*Dataset records:*
........

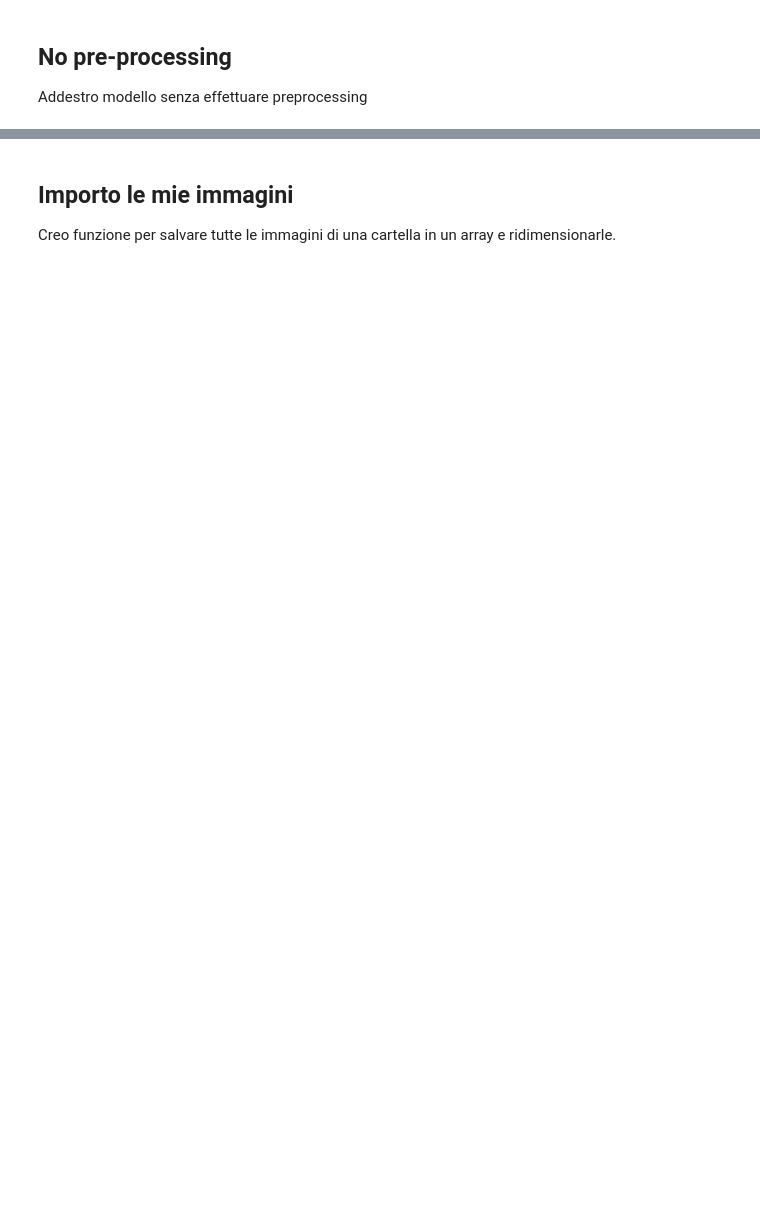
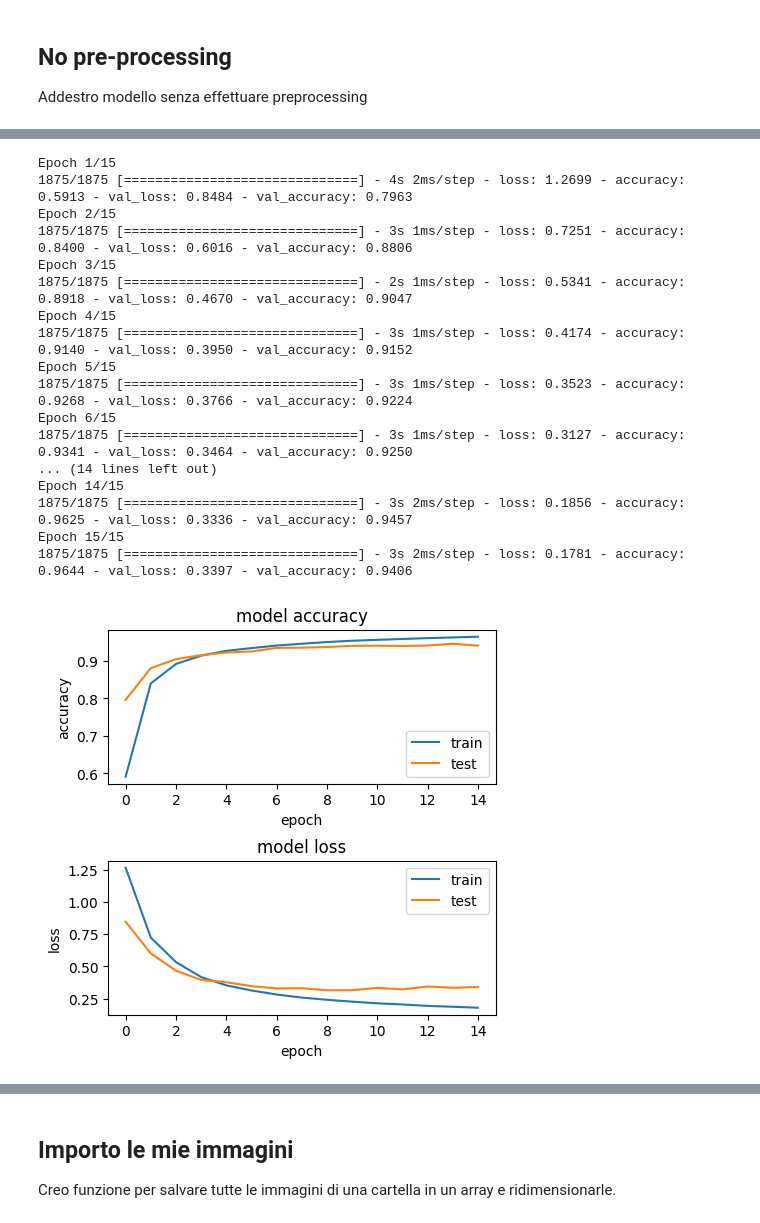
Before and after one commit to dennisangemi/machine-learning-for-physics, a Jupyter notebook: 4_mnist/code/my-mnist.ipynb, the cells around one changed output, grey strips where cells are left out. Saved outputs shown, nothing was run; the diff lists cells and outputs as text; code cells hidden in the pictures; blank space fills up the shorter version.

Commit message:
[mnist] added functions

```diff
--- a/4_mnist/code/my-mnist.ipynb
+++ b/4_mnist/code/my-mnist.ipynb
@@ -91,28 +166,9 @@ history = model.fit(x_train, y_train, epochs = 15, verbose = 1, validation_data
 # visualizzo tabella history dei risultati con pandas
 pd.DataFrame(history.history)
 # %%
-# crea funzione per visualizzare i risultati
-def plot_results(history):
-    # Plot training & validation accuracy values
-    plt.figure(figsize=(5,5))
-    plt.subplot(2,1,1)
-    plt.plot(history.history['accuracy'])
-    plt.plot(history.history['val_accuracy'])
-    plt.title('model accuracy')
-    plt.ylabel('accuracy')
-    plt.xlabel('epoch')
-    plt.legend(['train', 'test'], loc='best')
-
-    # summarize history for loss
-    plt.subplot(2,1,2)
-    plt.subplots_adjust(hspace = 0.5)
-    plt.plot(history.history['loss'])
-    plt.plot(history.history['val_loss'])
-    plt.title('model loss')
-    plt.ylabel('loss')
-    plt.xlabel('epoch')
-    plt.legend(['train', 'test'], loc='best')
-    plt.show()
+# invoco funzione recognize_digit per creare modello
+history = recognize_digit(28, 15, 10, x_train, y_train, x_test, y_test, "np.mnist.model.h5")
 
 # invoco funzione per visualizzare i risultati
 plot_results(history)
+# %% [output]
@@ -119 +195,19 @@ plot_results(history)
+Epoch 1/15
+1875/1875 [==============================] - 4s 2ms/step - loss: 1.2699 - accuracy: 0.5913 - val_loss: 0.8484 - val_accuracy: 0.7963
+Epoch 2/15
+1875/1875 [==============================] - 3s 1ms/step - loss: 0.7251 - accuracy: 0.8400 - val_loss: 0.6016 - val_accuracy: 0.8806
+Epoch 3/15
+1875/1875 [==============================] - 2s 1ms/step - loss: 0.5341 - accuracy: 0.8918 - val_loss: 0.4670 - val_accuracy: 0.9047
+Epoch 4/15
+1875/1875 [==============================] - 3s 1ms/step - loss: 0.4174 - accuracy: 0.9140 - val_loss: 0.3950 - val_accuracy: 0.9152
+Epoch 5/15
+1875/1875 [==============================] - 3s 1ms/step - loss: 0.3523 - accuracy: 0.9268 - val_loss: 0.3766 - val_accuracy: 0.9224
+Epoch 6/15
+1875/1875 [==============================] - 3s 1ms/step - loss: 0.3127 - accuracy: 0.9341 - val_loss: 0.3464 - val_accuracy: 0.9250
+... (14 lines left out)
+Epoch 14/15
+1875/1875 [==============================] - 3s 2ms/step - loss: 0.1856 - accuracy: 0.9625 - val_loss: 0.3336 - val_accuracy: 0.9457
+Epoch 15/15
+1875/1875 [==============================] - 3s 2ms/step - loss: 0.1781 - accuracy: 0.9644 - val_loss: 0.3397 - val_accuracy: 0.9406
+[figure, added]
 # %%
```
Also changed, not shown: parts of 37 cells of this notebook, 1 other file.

........

*What needs to be done:* Report each line above containing the string "funzione".

*Problem solution:*
-# crea funzione per visualizzare i risultati
+# invoco funzione recognize_digit per creare modello
 # invoco funzione per visualizzare i risultati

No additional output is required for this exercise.